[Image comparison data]
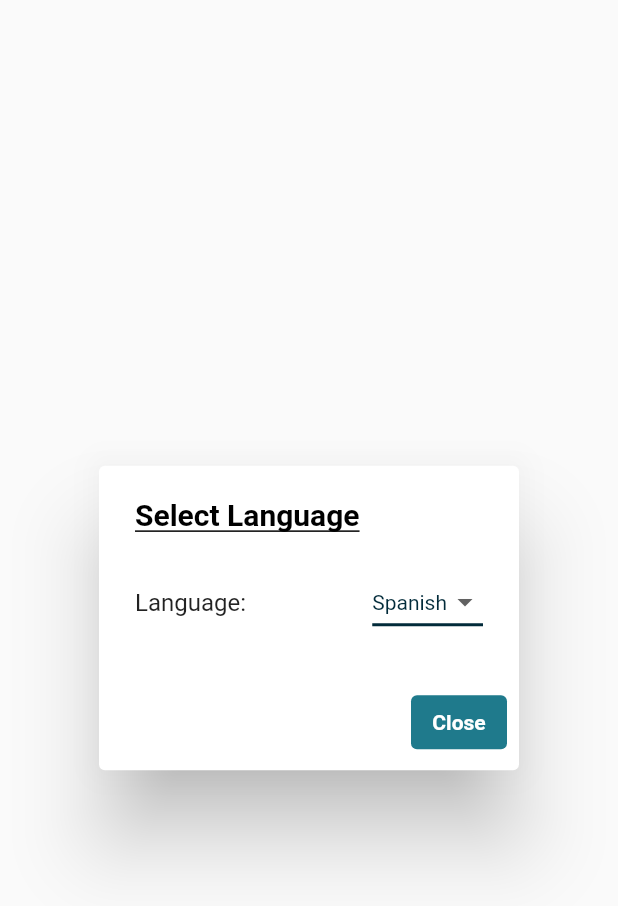
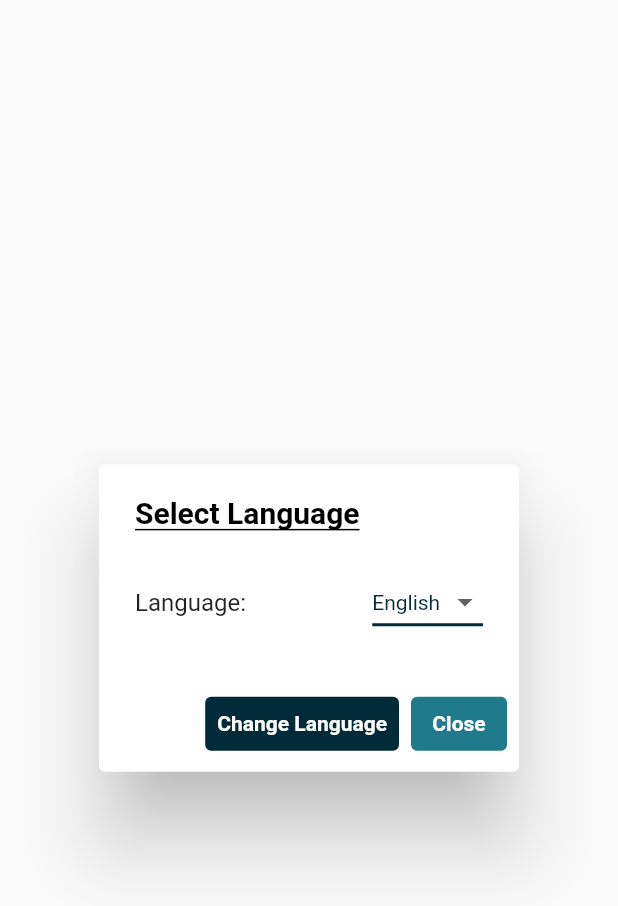
Before and after one commit to cedriceicher10/LocationsAlertApp, a Flutter app: the LanguageSelectionAlertDialogue widget shown alone on an empty page, opened directly with empty values, on a phone screen of 412 x 824 dp. Shown: the top 906 px of the screen. Run offline on Flutter 3.47's test engine with Material 2 defaults, Android fonts, the phone set to English and light mode, and no system bars; our stand-ins replace animated_splash_screen, awesome_notifications, cloud_firestore, firebase_core, flutter_map, geocoding and 6 more; missing offline and left inert: background_location, cloud_firestore_platform_interface, flutter_map_marker_cluster, location_picker_flutter_map, translator; accounts and stored records are empty.

Commit message:
Fixed small bug with capitalization. Added logic in map pinch zoom to keep it from reloading constantly. Continued to flesh out language selection by offering 'pick' abilities.

```diff
--- a/lib/language_selection_alert_dialog.dart
+++ b/lib/language_selection_alert_dialog.dart
@@ -1,4 +1,5 @@
 import 'package:flutter/material.dart';
+import 'package:shared_preferences/shared_preferences.dart';
 import 'language_services.dart';
 import 'styles.dart';
 
@@ -14,15 +15,27 @@ class LanguageSelectionAlertDialogue extends StatefulWidget {
 class _LanguageSelectionAlertDialogueState
     extends State<LanguageSelectionAlertDialogue> {
   final LanguageServices _languageServices = LanguageServices();
+  List<String> languageList = [];
+  String dropDownValue = '';
+
+  Color _buttonColor = Color(s_darkSalmon);
+  bool _firstTimePressed = false;
+  bool _showRestartWarning = false;
 
   double _languageDropDownRowWidth = 0;
+  double _languageDropDownRowHeight = 0;
+  double _spacer = 0;
+
+  @override
+  void initState() {
+    languageList = _languageServices.getLanguageList();
+    dropDownValue = languageList[0];
+    super.initState();
+  }
 
   @override
   Widget build(BuildContext context) {
     generateLayout();
-    List<String> languageList = _languageServices.getLanguageList();
-    String dropDownValue = languageList[0];
-
     return AlertDialog(
       title: const Text(
         "Select Language",
@@ -34,24 +47,12 @@ class _LanguageSelectionAlertDialogueState
             decorationColor: Colors.black,
             decorationThickness: 1),
       ),
-      actions: <Widget>[
-        Padding(
-            padding: EdgeInsets.fromLTRB(0, 0, this.widget.padding, 0),
-            child: TextButton(
-              child: const Text("Close",
-                  style: TextStyle(fontWeight: FontWeight.bold)),
-              style: TextButton.styleFrom(
-                  backgroundColor: Color(s_aquarium),
-                  foregroundColor: Colors.white),
-              onPressed: () async {
-                Navigator.of(context).pop();
-              },
-            ))
-      ],
       content: Container(
           width: _languageDropDownRowWidth,
-          child: Row(children: [
-            Text("Language:"),
+          height: _languageDropDownRowHeight,
+          child: Column(mainAxisAlignment: MainAxisAlignment.center, children: [
+            Row(children: [
+              Text('Language:'),
               Expanded(child: SizedBox()),
               DropdownButton<String>(
                 value: dropDownValue,
@@ -68,21 +69,86 @@ class _LanguageSelectionAlertDialogueState
                     dropDownValue = value!;
                   });
                 },
-              items: languageList.map<DropdownMenuItem<String>>((String value) {
+                items:
+                    languageList.map<DropdownMenuItem<String>>((String value) {
                   return DropdownMenuItem<String>(
                     value: value,
                     child: Text(value),
                   );
                 }).toList(),
               ),
+            ]),
+            (_firstTimePressed) ? SizedBox(height: _spacer) : Container(),
+            (_firstTimePressed)
+                ? Text(
+                    'Please RESTART the app for the language change to take effect.',
+                    style: TextStyle(
+                        color: Color(s_declineRed),
+                        fontWeight: FontWeight.bold),
+                  )
+                : Container(),
           ])),
+      actions: <Widget>[
+        Padding(
+            padding: EdgeInsets.fromLTRB(0, 0, this.widget.padding, 0),
+            child: TextButton(
+              child: const Text("Change Language",
+                  style: TextStyle(fontWeight: FontWeight.bold)),
+              style: TextButton.styleFrom(
+                  backgroundColor: _buttonColor, foregroundColor: Colors.white),
+              onPressed: () async {
+                // First time pressed, inform user that a restart is necessary
+                if (!_firstTimePressed) {
+                  setState(() {
+                    _buttonColor = Color(s_declineRed);
+                    _showRestartWarning = true;
+                    _firstTimePressed = true;
+                  });
+                } else {
+                  // Second time pressed, close and restart
+                  changeLanguage(dropDownValue);
+                  Navigator.of(context).pop();
+                }
+              },
+            )),
+        Padding(
+            padding: EdgeInsets.fromLTRB(0, 0, this.widget.padding, 0),
+            child: TextButton(
+              child: const Text('Close',
+                  style: TextStyle(fontWeight: FontWeight.bold)),
+              style: TextButton.styleFrom(
+                  backgroundColor: Color(s_aquarium),
+                  foregroundColor: Colors.white),
+              onPressed: () async {
+                Navigator.of(context).pop();
+              },
+            ))
+      ],
     );
+  }
+
+  void changeLanguage(String chosenLanguage) async {
+    // Get new language code
+    String newLanguageCode = _languageServices.getLanguageCode(chosenLanguage);
+    // Change language in shared prefs
+    SharedPreferences prefs = await SharedPreferences.getInstance();
+    prefs.setString('currentLanguage', newLanguageCode);
+    // Load new translations
+    _languageServices.newLanguage(newLanguageCode);
   }
 
   void generateLayout() {
     double _screenWidth = MediaQuery.of(context).size.width;
     double _screenHeight = MediaQuery.of(context).size.height;
 
+    // Height
+    if (!_firstTimePressed) {
+      _languageDropDownRowHeight = (50 / _screenHeight) * _screenHeight;
+    } else {
+      _languageDropDownRowHeight = (105 / _screenHeight) * _screenHeight;
+    }
+    _spacer = (10 / _screenHeight) * _screenHeight;
+
     // Width
     _languageDropDownRowWidth = (100 / _screenWidth) * _screenWidth;
   }
--- a/lib/language_services.dart
+++ b/lib/language_services.dart
@@ -13,7 +13,7 @@ class LanguageServices {
     'German'
   ];
   final List<String> _masterLanguageCodeList = ['en', 'es', 'fr', 'de'];
-  final Map<String, String> _masterLanguageMap = {}; // [code]:[language]
+  final Map<String, String> _masterLanguageMap = {}; // [language]:[key]
 
   String _currentLanguageCode = 'en';
   String _currentLanguage = 'English';
@@ -50,16 +50,16 @@ class LanguageServices {
     formMap();
     fetchCurrentLanguage();
     formLists();
-    //loadLanguageTranslations(false, 'en');
+    loadLanguageTranslations(false, 'en');
 
     // DEBUG
-    loadLanguageTranslations(true, 'es');
+    //loadLanguageTranslations(true, 'en');
   }
 
   void formMap() {
     for (int index = 0; index < _masterLanguageList.length; ++index) {
-      _masterLanguageMap[_masterLanguageCodeList[index]] =
-          _masterLanguageList[index];
+      _masterLanguageMap[_masterLanguageList[index]] =
+          _masterLanguageCodeList[index];
     }
   }
 
@@ -70,7 +70,8 @@ class LanguageServices {
     } else {
       _currentLanguageCode = prefs.getString('currentLanguage')!;
     }
-    _currentLanguage = _masterLanguageMap[_currentLanguageCode]!;
+    _currentLanguage = _masterLanguageMap.keys
+        .firstWhere((key) => _masterLanguageMap[key] == _currentLanguageCode);
   }
 
   void formLists() {
@@ -115,12 +116,9 @@ class LanguageServices {
     _currentLanguage = (await _translator.translate(_currentLanguage,
             to: _currentLanguageCode))
         .text;
-    for (int index = 0; index < _masterLanguageList.length; ++index) {
-      _masterLanguageList[index] = (await _translator.translate(
-              _masterLanguageList[index],
-              to: _masterLanguageCodeList[index]))
-          .text;
-    }
+    _masterLanguageMap.forEach((language, code) async {
+      language = (await _translator.translate(language, to: code)).text;
+    });
     // Start Screen
     for (int index = 0; index < _startScreenList.length; ++index) {
       _startScreenList[index] = (await _translator
@@ -169,7 +167,10 @@ class LanguageServices {
   // Disclosures
 
   List<String> getLanguageList() {
-    List<String> languageListWithCurrentLanguageFirst = _masterLanguageList;
+    List<String> languageListWithCurrentLanguageFirst = [];
+    _masterLanguageMap.forEach((language, code) {
+      languageListWithCurrentLanguageFirst.add(language);
+    });
     String currentLanguage = '';
     for (int index = 0;
         index < languageListWithCurrentLanguageFirst.length;
@@ -191,9 +192,14 @@ class LanguageServices {
   List<String> capitalizeFirstLetter(List<String> list) {
     for (int index = 0; index < list.length; ++index) {
       if (!(list[0].isEmpty)) {
-        list[0] = list[0][0].toUpperCase() + list[0].substring(1);
+        list[index] = list[index][0].toUpperCase() + list[index].substring(1);
       }
     }
     return list;
   }
+
+  String getLanguageCode(String language) {
+    // Query map
+    return _masterLanguageMap[language]!;
+  }
 }
--- a/lib/map_screen.dart
+++ b/lib/map_screen.dart
@@ -39,6 +39,7 @@ class _MapScreenState extends State<MapScreen> with TickerProviderStateMixin {
   double _startLon = 0;
   bool _userPin = false;
   bool _alreadyUpdated = false;
+  bool _circlesOff = false;
 
   // False Idol
   double DEFAULT_LOCATION_LAT = 32.72078130242355;
@@ -298,7 +299,10 @@ class _MapScreenState extends State<MapScreen> with TickerProviderStateMixin {
     // Build the map
     _mapController.mapEventStream.listen((event) {
       // This reloads the map for the circles to show up if zoomed in enough
-      setState(() {});
+      if (((_mapController.zoom >= 12) && (_circlesOff)) ||
+          ((_mapController.zoom < 12) && !(_circlesOff))) {
+        setState(() {});
+      }
     });
     return FlutterMap(
       mapController: _mapController,
```
Lines whose indentation alone changed are shown as unchanged.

EXERCISE DESCRIPTION: Your response should be the lines of the entries above that include the string "class".

TASK RESULT:
@@ -14,15 +15,27 @@ class LanguageSelectionAlertDialogue extends StatefulWidget {
 class _LanguageSelectionAlertDialogueState
@@ -34,24 +47,12 @@ class _LanguageSelectionAlertDialogueState
@@ -68,21 +69,86 @@ class _LanguageSelectionAlertDialogueState
@@ -13,7 +13,7 @@ class LanguageServices {
@@ -50,16 +50,16 @@ class LanguageServices {
@@ -70,7 +70,8 @@ class LanguageServices {
@@ -115,12 +116,9 @@ class LanguageServices {
@@ -169,7 +167,10 @@ class LanguageServices {
@@ -191,9 +192,14 @@ class LanguageServices {
@@ -39,6 +39,7 @@ class _MapScreenState extends State<MapScreen> with TickerProviderStateMixin {
@@ -298,7 +299,10 @@ class _MapScreenState extends State<MapScreen> with TickerProviderStateMixin {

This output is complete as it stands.